The annual Spring Senior Dance Thesis Concert showcased dances inspired by unique and personal ideas, and produced performances stemming from an elegant performance about history to a spastic collection of movements about mental illness and disease. Seniors Elle Bayles, Emily Weitzman, Emily Jones, Sally Williams, Sierra Livious, and Naya Samuel are the six brave dancers who presented their theses in the ’92 Theater this past weekend. Ranging from whimsical and joyful to uncomfortable and distressing, these theses each had their own personal characteristics and backstories that made each one unique. The music went from static noise to orchestral music, sometimes within a single piece, and every movement was representative of the message that each senior conveyed through their dance.
Williams’ piece opened the show and thrust the audience into a world of frantic actions, disjointed sounds, and unnatural movements from the dancers.
“My thesis as a whole is looking at the establishment of bodies at the intersection of dance and illness,” Williams said. “With my own choreographic work, this piece is looking into Alzheimer’s dementia and the experiences behind that disease.”
Williams conveyed feelings of hopelessness and solidarity through her dance, with the dancers moving separately with seemingly random actions, yet simultaneously utilizing the same movements and slowly coming together as the performance continued.
Weitzman took on the idea of non-space in her performance. Only three dancers and two benches were set on the stage, and, throughout the piece, the dancers represented objects and the interrelationship between people and their spaces.
“Can we attach meaning to places the way we attach meaning to people?” Weitzman asked. “And how do people, objects, places, and non-places become home?”
These questions were the core of her performance, and though the questions are serious and intense, her portrayal and hopeful answer to them was quirky and a joy to watch.
Following Weitzman’s piece was Livious’ thesis; her goal was to explore diverse kinesthetic elements of the body. Livious found inspiration through perceiving the body as a machine.
“[The idea is that] efficient movement would lead to less unnecessary usage of the body and, therefore, reduce the chance of injury,” Livious said.
Full of power, the dancers moved as a unified force to pounding beats, becoming a machine of dance and energy.
Contrasting directly to Livious’ piece was Bayles’ performance, which began with bursting electronic music, crazy patterned tights, and extremely erratic movements.

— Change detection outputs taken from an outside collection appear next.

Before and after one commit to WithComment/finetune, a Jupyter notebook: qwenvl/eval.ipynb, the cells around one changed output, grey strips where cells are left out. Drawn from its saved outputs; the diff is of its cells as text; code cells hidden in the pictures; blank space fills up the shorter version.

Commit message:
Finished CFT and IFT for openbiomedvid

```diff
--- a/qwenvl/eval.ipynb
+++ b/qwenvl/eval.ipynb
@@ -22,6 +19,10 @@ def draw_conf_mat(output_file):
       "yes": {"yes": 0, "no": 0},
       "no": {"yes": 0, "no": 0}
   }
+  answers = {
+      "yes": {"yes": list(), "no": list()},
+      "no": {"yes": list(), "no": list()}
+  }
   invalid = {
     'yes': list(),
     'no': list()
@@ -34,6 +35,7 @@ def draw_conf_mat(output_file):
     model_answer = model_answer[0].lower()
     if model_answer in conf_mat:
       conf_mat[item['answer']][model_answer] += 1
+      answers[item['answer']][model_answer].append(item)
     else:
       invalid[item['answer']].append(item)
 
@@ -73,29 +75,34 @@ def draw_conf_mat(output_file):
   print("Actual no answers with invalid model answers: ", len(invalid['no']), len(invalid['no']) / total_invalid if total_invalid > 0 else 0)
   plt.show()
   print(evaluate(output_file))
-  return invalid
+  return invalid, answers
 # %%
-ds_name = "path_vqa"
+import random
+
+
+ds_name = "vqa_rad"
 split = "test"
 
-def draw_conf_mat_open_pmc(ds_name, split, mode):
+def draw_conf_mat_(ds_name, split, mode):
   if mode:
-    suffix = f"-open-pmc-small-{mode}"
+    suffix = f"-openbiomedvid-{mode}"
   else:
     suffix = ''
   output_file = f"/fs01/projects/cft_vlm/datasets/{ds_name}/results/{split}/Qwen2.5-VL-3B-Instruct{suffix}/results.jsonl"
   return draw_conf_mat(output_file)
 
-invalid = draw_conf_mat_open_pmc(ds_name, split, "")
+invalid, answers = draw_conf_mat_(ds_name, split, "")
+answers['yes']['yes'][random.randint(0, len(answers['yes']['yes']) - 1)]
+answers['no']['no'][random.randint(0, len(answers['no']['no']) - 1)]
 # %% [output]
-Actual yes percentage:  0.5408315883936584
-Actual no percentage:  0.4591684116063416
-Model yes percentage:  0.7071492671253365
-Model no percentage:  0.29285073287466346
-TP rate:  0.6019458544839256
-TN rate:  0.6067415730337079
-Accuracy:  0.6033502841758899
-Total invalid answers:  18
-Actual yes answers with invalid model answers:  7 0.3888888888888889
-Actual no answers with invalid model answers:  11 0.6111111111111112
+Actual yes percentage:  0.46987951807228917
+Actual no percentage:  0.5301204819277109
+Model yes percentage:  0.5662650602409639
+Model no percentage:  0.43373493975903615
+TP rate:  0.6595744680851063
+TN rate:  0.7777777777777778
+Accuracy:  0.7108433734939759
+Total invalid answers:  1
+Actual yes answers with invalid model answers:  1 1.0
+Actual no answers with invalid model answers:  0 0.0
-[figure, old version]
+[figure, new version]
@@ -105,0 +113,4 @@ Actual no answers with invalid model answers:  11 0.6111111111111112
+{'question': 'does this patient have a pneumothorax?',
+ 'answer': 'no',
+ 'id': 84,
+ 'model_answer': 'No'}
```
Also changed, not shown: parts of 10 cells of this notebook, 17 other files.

Being both a psychology and dance major, Bayles focused on how psychological therapies relate to choreographic processes. This ideology produced a performance that changed rapidly throughout, going from electronic movement to a recording of a man’s voice to smooth jazz. Bayles’ performance was frantic, unified, and grabbed the audience’s attention.
Finishing up the evening in the ’92 Theater was Samuel’s piece, which was also inspired by two majors: American Studies and dance.
“Specifically, I am focusing on how our constructed identities and personal histories affect our individual ways of seeing,” Samuel said. “By putting the physical body on display and in focus, live performance can challenge the perceptions and expectations the audience may have.”
This performance was beautiful, from the simple and elegant costumes to the gracefulness of each dance movement into the next. A plethora of voice recordings were heard throughout the piece, adding to the sense of introspection and history.
After Samuel’s piece was finished, the audience was asked to venture to the Alpha Delta Phi house, where Jones was hosting her site-specific performance. From location alone, Jones’ piece differed from the other performances that evening. Rather than using a stage, she had dancers spread out throughout the entire house, dancing to different music in different locations as the audience meandered around from room to room. Jones aimed to make the idea of dance more accessible by having the audience interact with the dancers, often joining in and waltzing down a hallway.
Each piece had a personality of its own, representing the senior who choreographed and worked tirelessly to produce them. They encompassed four years of learning and showcased the personal route that each senior has taken to arrive at the end of their Wesleyan dance careers.